In terms of looks, there’s a fantastic dark and foreboding city on offer here drenched in the kind of moodiness one would expect when playing as a anti-hero type character. Whilst not as open world as perhaps suggested, the games’s tight alleyways and streets make for excellent stomping grounds to move around in first person. There’s perhaps a lack of variety with enemies and the few non hostile civilians that litter the streets, but then again, the game does feel more like a showcase for exploration which presents some varied and fine looking rooms.

On a technical side, sadly, the Xbox One version does suffer from dips in frame rates at times which cause jerky movements, but for the most part, due to the slow nature of the gameplay doesn’t impact it too much.

Audio is also of a high standard with some solid voice performances and a cool and imposing soundtrack that fuses classical with electronic. The latter feeling a little out of place given the time period the game is supposedly set it. There are problems though with balance, where audio will cut out when moving out of range, or remains extremely loud regardless of the proximity to the source. This is somewhat jarring and simply suggests the game’s audio whilst accomplished, isn’t very well implemented.

In terms of longevity, there’s a long campaign and side missions to complete which takes quite some time and means there’s lots to do before the end credits roll. Then as mentioned already, players can fine tune the difficulty to make for a more challenging experience.
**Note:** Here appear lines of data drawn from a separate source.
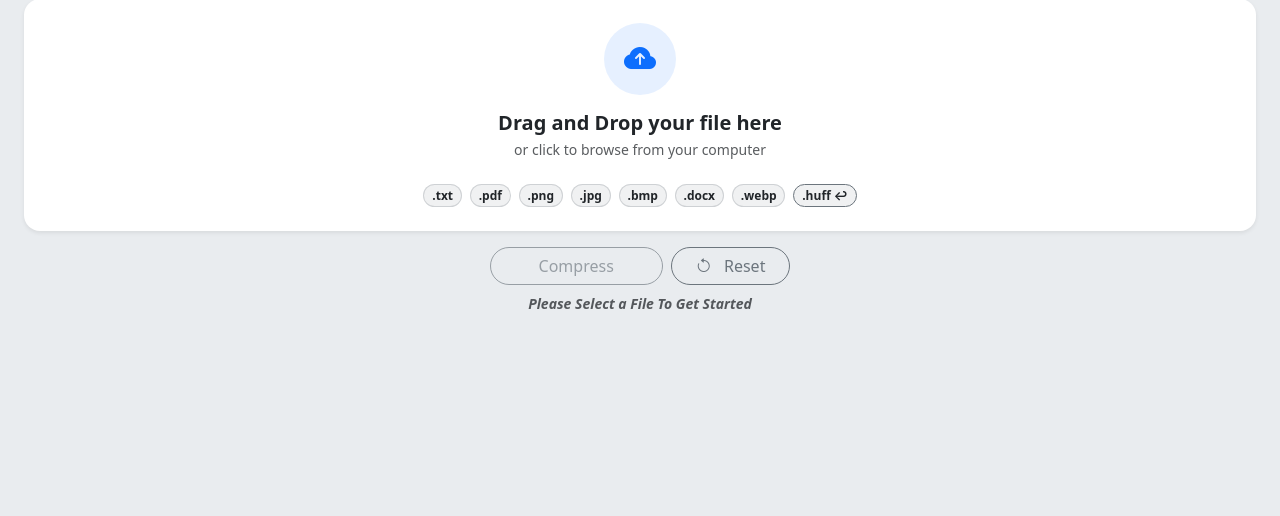
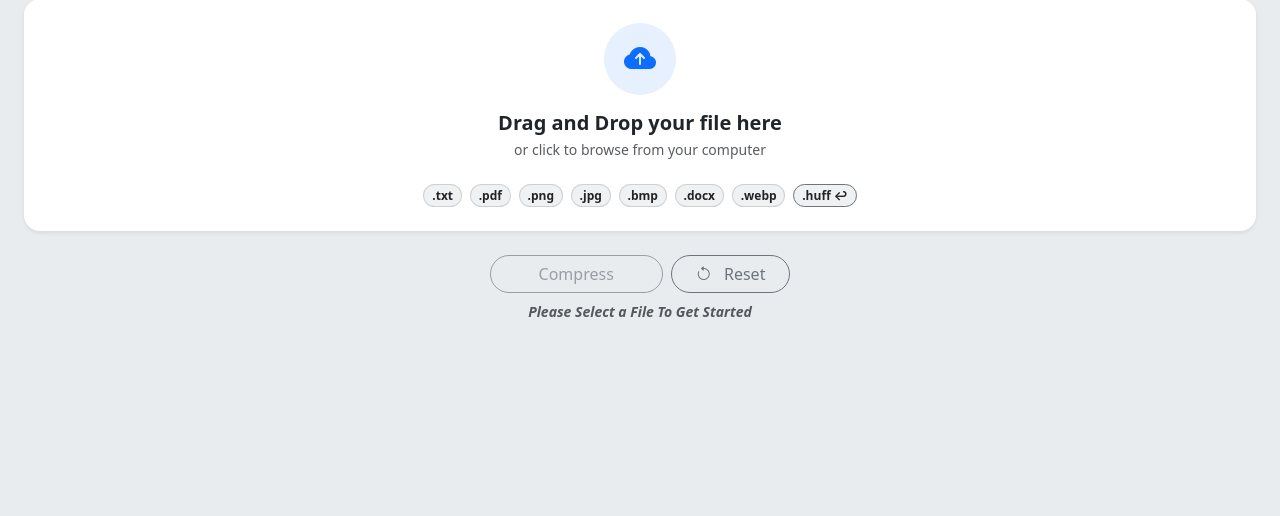
Before and after one commit to binitthapa/Huffman-Coding, a Django app: page / in a window 1280 px wide. Shown: the part 213-729 px from the top of the page. Run offline with Django 5.2, Linux system fonts and the light colour scheme; some libraries are stand-ins or nearby versions.

```diff
--- a/templates/index.html
+++ b/templates/index.html
@@ -196,7 +196,7 @@ body{
     </div>
 </div>
 
-    <div class="d-flex gap-2 justify-content-center mb-2">
+    <div class="d-flex gap-2 justify-content-center mt-4 mb-2">
         <button class="btn btn-outline-secondary px-5 rounded-pill"
                 id="compressBtn"
                 onclick="startCompression()"
```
There are also several side challenges separate to the campaign which can be tackled and compared using online leaderboards, making for a game that doesn’t scrimp on overall content for the asking price which is good.

To conclude, Thief does a grand job of placing the player into the shoes of a master thief with some fairly competent and engaging stealth mechanics despite the AI being a little off at times and movement being quite restricting due to its context sensitive design.  There’s some great atmosphere created during the story which exemplifies the sneaking around and feels just right despite the onset of the supernatural which somewhat tarnishes the game’s realistic slant. There are some technical issues with audio and graphics which does have an impact on play, but not to the point of being game breaking, but due to the forgiving nature of saving the game anywhere means that players can reload should anything major happen that causes one to be discovered and in unfair manner. If you like stealth games, then this is well worth checking out even though there are essentially three play styles on offer which allow for ghost or predatory approaches. The custom options are a most welcome feature and the overall vibe of the game is well met. If you’re a more action orientated gamer, then perhaps this isn’t for you, but the long and short of it is, this is stealth by numbers which can be viewed as a positive or negative.

 

Score 8/10 – Review by Robert Cram

Review copy supplied by Xbox.

 

 

 

Written by: Robert Cram

Robert Cram has hundreds of video game reviews and thousands of articles under his belt. He aims to remain objective and fair in his analysis. With years of experience, feels his gaming opinions are valid and worth sharing. Agreement is entirely optional.